▸ **Exercise directions**: Reproduce each entry exactly as it reads. Leave the images out.

....................

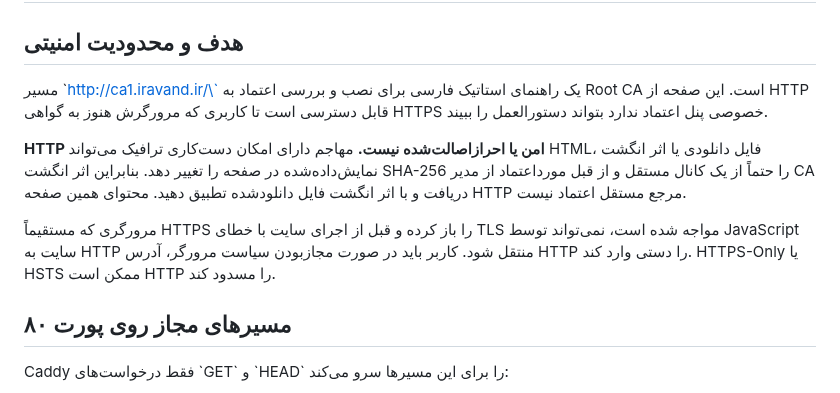
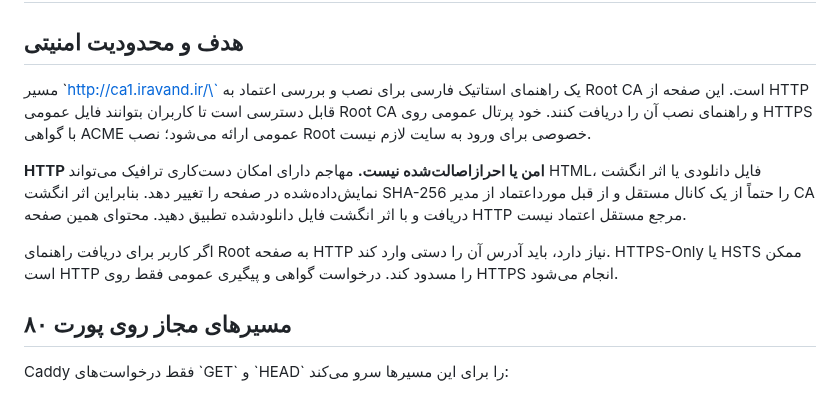
Before and after one commit to dr-reza-khaleghifar/CA-Panel, a Markdown page: docs/HTTP_TRUST_ONBOARDING.md, the part around the change. GitHub-like rendering.

Commit message:
Clarify HTTP trust guide and public portal HTTPS

```diff
--- a/docs/HTTP_TRUST_ONBOARDING.md
+++ b/docs/HTTP_TRUST_ONBOARDING.md
@@ -2,11 +2,11 @@
 
 ## هدف و محدودیت امنیتی
 
-مسیر \`http://ca1.iravand.ir/\` یک راهنمای استاتیک فارسی برای نصب و بررسی اعتماد به Root CA است. این صفحه از HTTP قابل دسترسی است تا کاربری که مرورگرش هنوز به گواهی HTTPS خصوصی پنل اعتماد ندارد بتواند دستورالعمل را ببیند.
+مسیر \`http://ca1.iravand.ir/\` یک راهنمای استاتیک فارسی برای نصب و بررسی اعتماد به Root CA است. این صفحه از HTTP قابل دسترسی است تا کاربران بتوانند فایل عمومی Root CA و راهنمای نصب آن را دریافت کنند. خود پرتال عمومی روی HTTPS با گواهی ACME عمومی ارائه می‌شود؛ نصب Root خصوصی برای ورود به سایت لازم نیست.
 
 **HTTP امن یا احرازاصالت‌شده نیست.** مهاجم دارای امکان دست‌کاری ترافیک می‌تواند HTML، فایل دانلودی یا اثر انگشت نمایش‌داده‌شده در صفحه را تغییر دهد. بنابراین اثر انگشت SHA-256 را حتماً از یک کانال مستقل و از قبل مورداعتماد از مدیر CA دریافت و با اثر انگشت فایل دانلودشده تطبیق دهید. محتوای همین صفحه HTTP مرجع مستقل اعتماد نیست.
 
-مرورگری که مستقیماً HTTPS را باز کرده و قبل از اجرای سایت با خطای TLS مواجه شده است، نمی‌تواند توسط JavaScript سایت به HTTP منتقل شود. کاربر باید در صورت مجازبودن سیاست مرورگر، آدرس HTTP را دستی وارد کند. HTTPS-Only یا HSTS ممکن است HTTP را مسدود کند.
+اگر کاربر برای دریافت راهنمای Root به صفحه HTTP نیاز دارد، باید آدرس آن را دستی وارد کند. HTTPS-Only یا HSTS ممکن است HTTP را مسدود کند. درخواست گواهی و پیگیری عمومی فقط روی HTTPS انجام می‌شود.
 
 ## مسیرهای مجاز روی پورت ۸۰
 
```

....................

▸ **Answer to this exercise**:
Before and after one commit to dr-reza-khaleghifar/CA-Panel, a Markdown page: docs/HTTP_TRUST_ONBOARDING.md, the part around the change. GitHub-like rendering.

Commit message:
Clarify HTTP trust guide and public portal HTTPS

```diff
--- a/docs/HTTP_TRUST_ONBOARDING.md
+++ b/docs/HTTP_TRUST_ONBOARDING.md
@@ -2,11 +2,11 @@
 
 ## هدف و محدودیت امنیتی
 
-مسیر \`http://ca1.iravand.ir/\` یک راهنمای استاتیک فارسی برای نصب و بررسی اعتماد به Root CA است. این صفحه از HTTP قابل دسترسی است تا کاربری که مرورگرش هنوز به گواهی HTTPS خصوصی پنل اعتماد ندارد بتواند دستورالعمل را ببیند.
+مسیر \`http://ca1.iravand.ir/\` یک راهنمای استاتیک فارسی برای نصب و بررسی اعتماد به Root CA است. این صفحه از HTTP قابل دسترسی است تا کاربران بتوانند فایل عمومی Root CA و راهنمای نصب آن را دریافت کنند. خود پرتال عمومی روی HTTPS با گواهی ACME عمومی ارائه می‌شود؛ نصب Root خصوصی برای ورود به سایت لازم نیست.
 
 **HTTP امن یا احرازاصالت‌شده نیست.** مهاجم دارای امکان دست‌کاری ترافیک می‌تواند HTML، فایل دانلودی یا اثر انگشت نمایش‌داده‌شده در صفحه را تغییر دهد. بنابراین اثر انگشت SHA-256 را حتماً از یک کانال مستقل و از قبل مورداعتماد از مدیر CA دریافت و با اثر انگشت فایل دانلودشده تطبیق دهید. محتوای همین صفحه HTTP مرجع مستقل اعتماد نیست.
 
-مرورگری که مستقیماً HTTPS را باز کرده و قبل از اجرای سایت با خطای TLS مواجه شده است، نمی‌تواند توسط JavaScript سایت به HTTP منتقل شود. کاربر باید در صورت مجازبودن سیاست مرورگر، آدرس HTTP را دستی وارد کند. HTTPS-Only یا HSTS ممکن است HTTP را مسدود کند.
+اگر کاربر برای دریافت راهنمای Root به صفحه HTTP نیاز دارد، باید آدرس آن را دستی وارد کند. HTTPS-Only یا HSTS ممکن است HTTP را مسدود کند. درخواست گواهی و پیگیری عمومی فقط روی HTTPS انجام می‌شود.
 
 ## مسیرهای مجاز روی پورت ۸۰
 
```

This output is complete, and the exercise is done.